As a child in Japan during World War II, the artist and musician was evacuated to the countryside, where her parents would visit her. Ms. Ono believes her mother sensed that her daughter “was going to go through some strange things. I remember her saying, ‘Yoko, you’re a very good writer, why don’t you write about this experience and think about whatever you encounter as material for your book?’ ”
For the past 60-plus years, Ms. Ono has followed that advice, channeling her experiences and encounters into conceptual art—first with the avant-garde Fluxus movement in New York, then with her own much-misunderstood “instruction” paintings, often bearing a single word, which invited the viewer to interpret and take figurative ownership of the artworks. Later, with John Lennon, she attracted notoriety—and animosity—when they staged their “Bed-in for Peace” protests in 1969.
That large body of work has now been compiled in a lavish, limited-edition book, “Infinite Universe at Dawn” (£325; genesis-publications.com). Its contents—abstract and conceptual art, poetry, text works, photography—not only remind us how pioneering and fearless Ms. Ono has been in her life, but also represent a defiant riposte to those who insist that her career amounts to little more than a few slogans and a fortuitous marriage.

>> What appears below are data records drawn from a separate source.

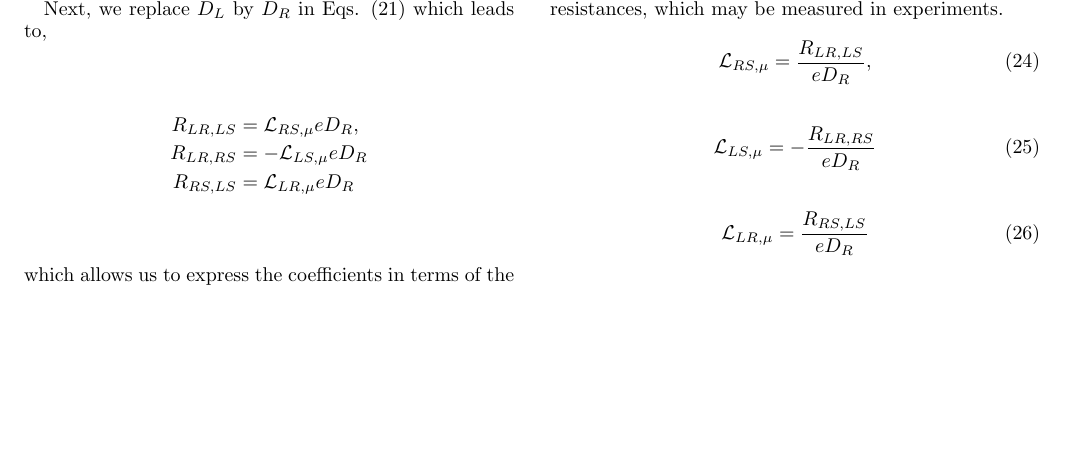
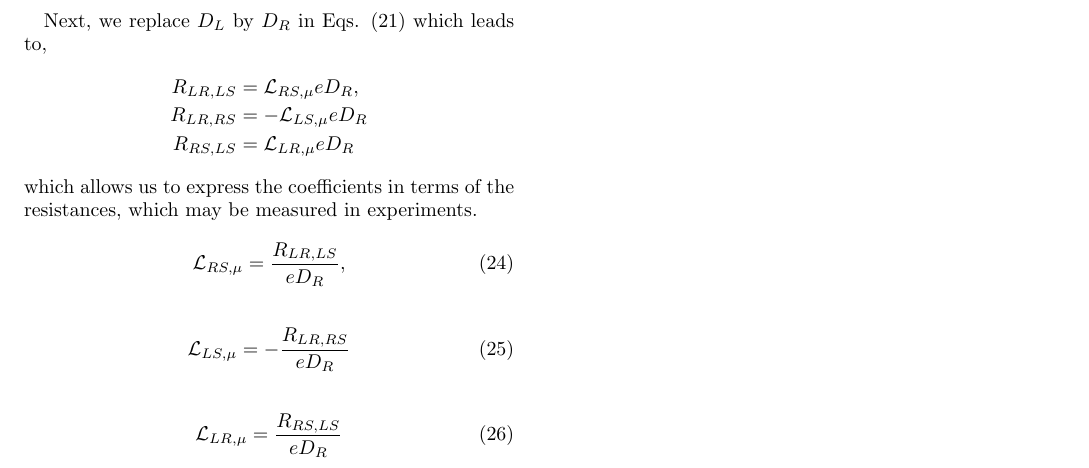
Before and after one commit to ezcostta/ThermoElectrics, a LaTeX paper (SomeThermoelectricsCalcs.tex, which reads ThermoCoeffs.tex): part of page 6 of 6 before the commit and part of page 5 of 5 after it, cut so that both start at the same text, the shorter picture padded with empty space. Compiled offline with pdfLaTeX.

Commit message:
some minor correction in pdf format.

```diff
--- a/ThermoCoeffs.tex
+++ b/ThermoCoeffs.tex
@@ -562,7 +562,7 @@ which leads to:
 \begin{align}\label{DR:def:2}
 eD_{R}=\dfrac{1}{eD_{L}}.
 \end{align}
-\clearpage
+
 Next, we replace $D_{L}$ by $D_{R}$ in Eqs. \eqref{Rs:definitions} which leads to,
 \begin{align*}
 R_{LR,LS}
@@ -585,3 +585,4 @@ which allows us to express the coefficients in terms of the resistances, which m
 \begin{align}\label{LLR:exp}
 \mathcal{L}_{LR,\mu}=\dfrac{R_{RS,LS}}{eD_{R}}
 \end{align}
+\clearpage
```
Also changed, not shown: SomeThermoelectricsCalcs.pdf.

But the warmth of her welcome at the English seaside two months ago, when she dotted the streets, shop windows and public buildings of Folkestone with text works and installations during the town’s triennial (until Nov. 2;folkestonetriennial.org.uk), confirm that such doubters are now very much in the minority.
We recently caught up with Ms. Ono, who has gone through some very “strange things” indeed—and used all of them as material for her artwork. Her mother would be proud.
From left, Yoko Ono’s ‘Imagine Peace Tower,' 2007; Ms. Ono at Folkestone Triennial; her new limited-edition book, 'Infinite Universe at Dawn'; with John Lennon in 1969. YOKO ONO; FOLKESTONE TRIENNIAL; GENESIS PUBLICATIONS; GETTY
Artists should adhere to what we are, instead of being sidetracked by other desires. We’re supposed to have that independence. But many artists today are, you know, going with this gallery, with that museum, and thinking too much about monetary success, which means they can’t be free. A life of not being challenged and only hearing what you want to hear is being dead.
I do sometimes think, “Am I always going to be in New York?” In a way, it’s destiny, in that even if I try to find somewhere else to move, I just can’t. But, of course, it’s not destiny—it’s my mind that is blocking that.
When John and I were about to go to Japan to see my parents for the first time, he said, “I bet they live in a hole or something.” And I thought, “Just you wait.” Isn’t that funny?
Everybody is creative. These days, I think that’s truer than ever. There were very few activists in our day, when we were doing “Bed-in” and things like that, but now probably 90% of the people in the world are activists.
The main criticism I got for the instruction paintings was about how arrogant I was, telling people what to do. Can you imagine? Instead of saying, “Thank you.” It typified the image they were giving me: this arrogant woman. Or they just thought, “Oh, she’s one of those kooks.”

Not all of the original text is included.